**Your assignment**
Every entry that follows should be repeated exactly; drop the images.

**Information supplied**
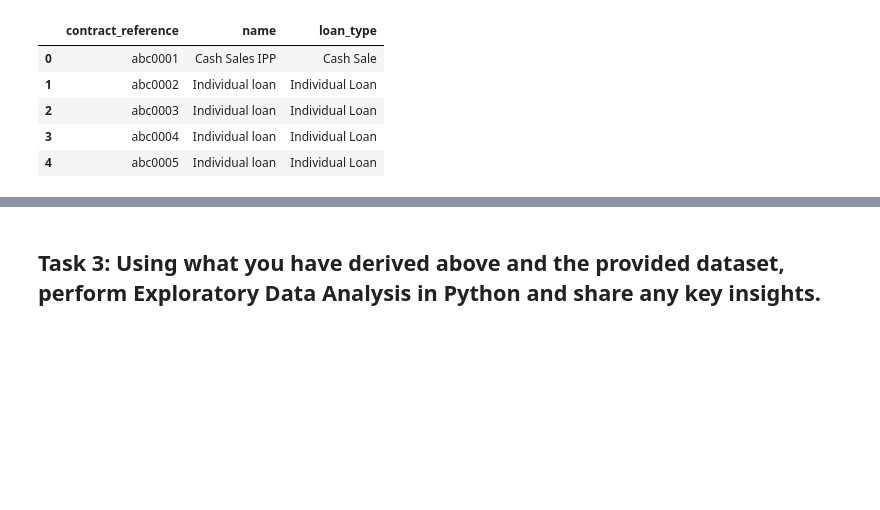
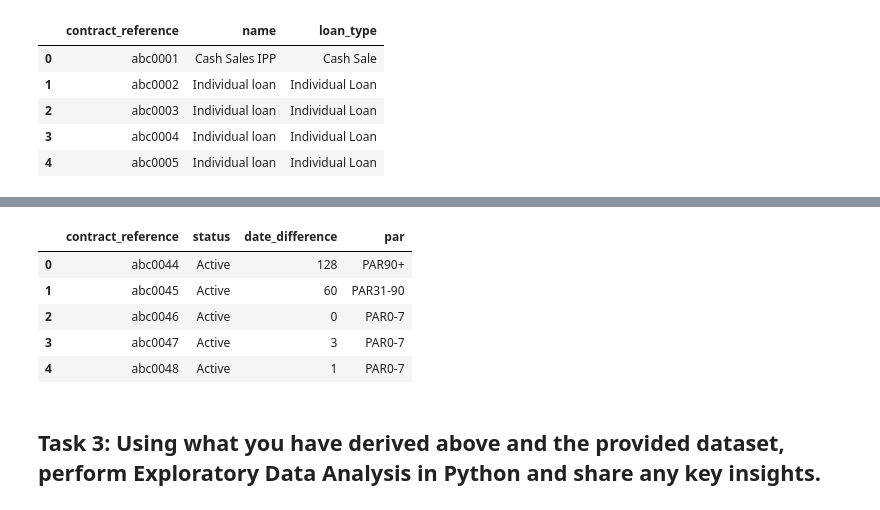
Before and after one commit to GabuTheGreat/home_test, a Jupyter notebook: Gabriel Mutua Take Home Assignment 24th October,2022.ipynb, the cells around one changed output, grey strips where cells are left out. Cells and saved outputs as stored; diff of their text form; code cells hidden in the pictures; blank space fills up the shorter version.

```diff
--- a/Gabriel Mutua Take Home Assignment 24th October,2022.ipynb
+++ b/Gabriel Mutua Take Home Assignment 24th October,2022.ipynb
@@ -180,3 +268,22 @@ loan_type.head(5)
+# %%
+#Final query to calculte PAR.
+df = pd.read_sql_query(""" select contract_reference,status, loanbook.date_difference,
+       (case when date_difference < 0 then 'On Time'
+             when date_difference >= 0 and date_difference <= 7 then 'PAR0-7'
+             when date_difference >= 8 and date_difference <= 30 then 'PAR8-30'
+             when date_difference >= 31 and date_difference <= 90 then 'PAR31-90'
+             when date_difference >= 91 then 'PAR90+'
+             else 'something else'
+        end) as PAR FROM loanbook;
+""",con=engine)
+df.head(5)
+# %% [output]
+|  | contract_reference | status | date_difference | par |
+| 0 | abc0044 | Active | 128 | PAR90+ |
+| 1 | abc0045 | Active | 60 | PAR31-90 |
+| 2 | abc0046 | Active | 0 | PAR0-7 |
+| 3 | abc0047 | Active | 3 | PAR0-7 |
+| 4 | abc0048 | Active | 1 | PAR0-7 |
 # %% [markdown]
 ## Task 3: Using what you have derived above and the provided dataset, perform Exploratory Data Analysis in Python and share any key insights.
 # %% [markdown]
```
Also changed, not shown: parts of 9 cells of this notebook, 1 other file.
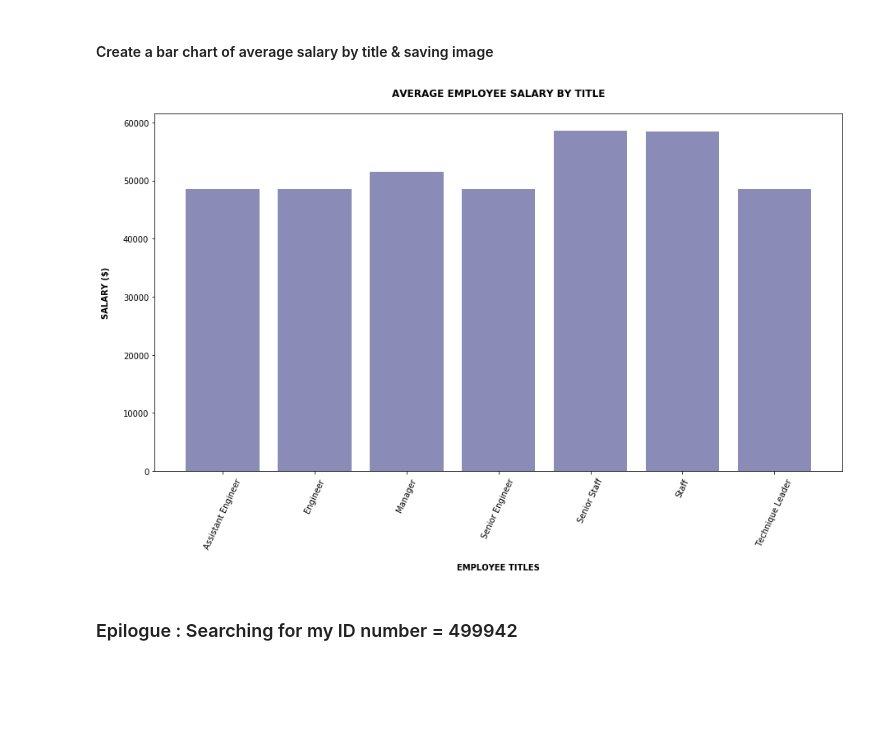
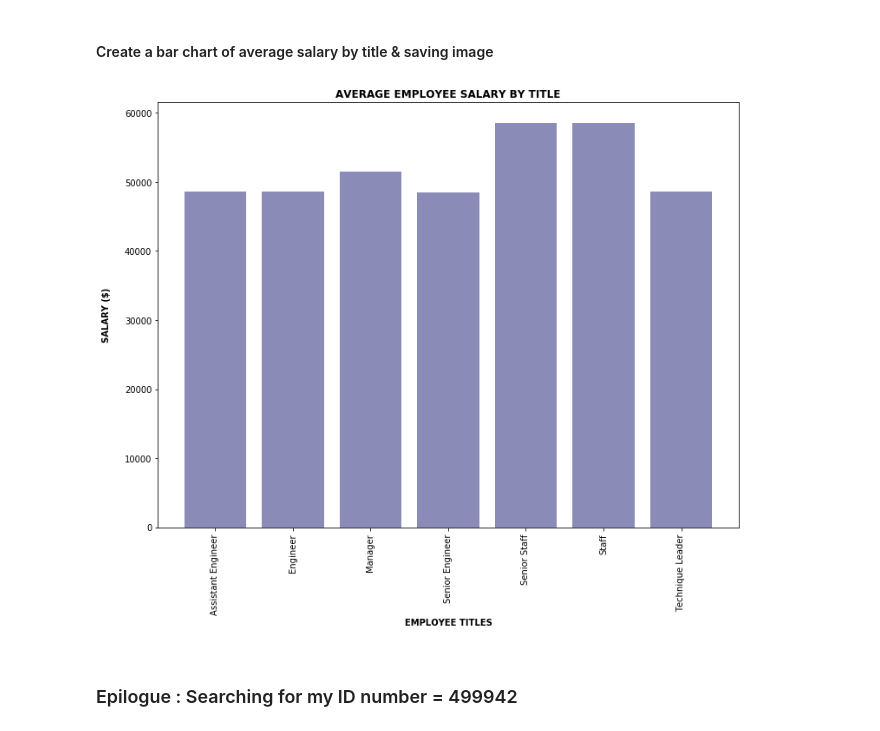
Before and after one commit to ShimsyV/sql-challenge, a Jupyter notebook: SQLpanda.ipynb, the cells around one changed output. Drawn from its saved outputs; the diff is of its cells as text; code cells hidden in the pictures; blank space fills up the shorter version.

Commit message:
tried to update the image to appear fully, its still missing the x axis label

```diff
--- a/SQLpanda.ipynb
+++ b/SQLpanda.ipynb
@@ -175,33 +175,33 @@ avg_sal_by_title
 #### Create a bar chart of average salary by title & saving image
 # %%
 #Set bar chart figure size
-plt.figure(figsize=(15,8))
+plt.figure(figsize=(12,9))
 
 # Set x_axis, y_axis
 x_axis = avg_sal_by_title["employee_title"]
 y_axis = avg_sal_by_title["salary"]
 
 # Create Bar Chart Based on Above Data
 df = plt.bar(x_axis, y_axis, align="center", alpha=0.5, color=["midnightblue"])
 
 # Create Ticks for Bar Chart's x_axis
 ticks = [value for value in x_axis]
-plt.xticks(ticks, x_axis, rotation=65)
+plt.xticks(ticks, x_axis, rotation=90)
 
 # Set Labels & Title
 plt.ylabel("SALARY ($)\n", weight="bold", size=10)
-plt.xlabel("\nEMPLOYEE TITLES", weight="bold", size=10)
+plt.xlabel("EMPLOYEE TITLES\n", weight="bold", size=10)
 
-plt.title("AVERAGE EMPLOYEE SALARY BY TITLE\n", weight="bold", size=12)
+plt.title("AVERAGE EMPLOYEE SALARY BY TITLE", weight="bold", size=12)
 
 
 # Save the plot
 plt.savefig("./Images/avg_emp_salary_title.png")
 
 # Show plot
 plt.show()
 # %% [output]
-[figure, old version]
+[figure, new version]
 # %% [markdown]
 ### Epilogue : Searching for my ID number = 499942
 # %%
```
Also changed, not shown: 1 other file.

**Output for this exercise**
Before and after one commit to GabuTheGreat/home_test, a Jupyter notebook: Gabriel Mutua Take Home Assignment 24th October,2022.ipynb, the cells around one changed output, grey strips where cells are left out. Cells and saved outputs as stored; diff of their text form; code cells hidden in the pictures; blank space fills up the shorter version.

```diff
--- a/Gabriel Mutua Take Home Assignment 24th October,2022.ipynb
+++ b/Gabriel Mutua Take Home Assignment 24th October,2022.ipynb
@@ -180,3 +268,22 @@ loan_type.head(5)
+# %%
+#Final query to calculte PAR.
+df = pd.read_sql_query(""" select contract_reference,status, loanbook.date_difference,
+       (case when date_difference < 0 then 'On Time'
+             when date_difference >= 0 and date_difference <= 7 then 'PAR0-7'
+             when date_difference >= 8 and date_difference <= 30 then 'PAR8-30'
+             when date_difference >= 31 and date_difference <= 90 then 'PAR31-90'
+             when date_difference >= 91 then 'PAR90+'
+             else 'something else'
+        end) as PAR FROM loanbook;
+""",con=engine)
+df.head(5)
+# %% [output]
+|  | contract_reference | status | date_difference | par |
+| 0 | abc0044 | Active | 128 | PAR90+ |
+| 1 | abc0045 | Active | 60 | PAR31-90 |
+| 2 | abc0046 | Active | 0 | PAR0-7 |
+| 3 | abc0047 | Active | 3 | PAR0-7 |
+| 4 | abc0048 | Active | 1 | PAR0-7 |
 # %% [markdown]
 ## Task 3: Using what you have derived above and the provided dataset, perform Exploratory Data Analysis in Python and share any key insights.
 # %% [markdown]
```
Also changed, not shown: parts of 9 cells of this notebook, 1 other file.
Before and after one commit to ShimsyV/sql-challenge, a Jupyter notebook: SQLpanda.ipynb, the cells around one changed output. Drawn from its saved outputs; the diff is of its cells as text; code cells hidden in the pictures; blank space fills up the shorter version.

Commit message:
tried to update the image to appear fully, its still missing the x axis label

```diff
--- a/SQLpanda.ipynb
+++ b/SQLpanda.ipynb
@@ -175,33 +175,33 @@ avg_sal_by_title
 #### Create a bar chart of average salary by title & saving image
 # %%
 #Set bar chart figure size
-plt.figure(figsize=(15,8))
+plt.figure(figsize=(12,9))
 
 # Set x_axis, y_axis
 x_axis = avg_sal_by_title["employee_title"]
 y_axis = avg_sal_by_title["salary"]
 
 # Create Bar Chart Based on Above Data
 df = plt.bar(x_axis, y_axis, align="center", alpha=0.5, color=["midnightblue"])
 
 # Create Ticks for Bar Chart's x_axis
 ticks = [value for value in x_axis]
-plt.xticks(ticks, x_axis, rotation=65)
+plt.xticks(ticks, x_axis, rotation=90)
 
 # Set Labels & Title
 plt.ylabel("SALARY ($)\n", weight="bold", size=10)
-plt.xlabel("\nEMPLOYEE TITLES", weight="bold", size=10)
+plt.xlabel("EMPLOYEE TITLES\n", weight="bold", size=10)
 
-plt.title("AVERAGE EMPLOYEE SALARY BY TITLE\n", weight="bold", size=12)
+plt.title("AVERAGE EMPLOYEE SALARY BY TITLE", weight="bold", size=12)
 
 
 # Save the plot
 plt.savefig("./Images/avg_emp_salary_title.png")
 
 # Show plot
 plt.show()
 # %% [output]
-[figure, old version]
+[figure, new version]
 # %% [markdown]
 ### Epilogue : Searching for my ID number = 499942
 # %%
```
Also changed, not shown: 1 other file.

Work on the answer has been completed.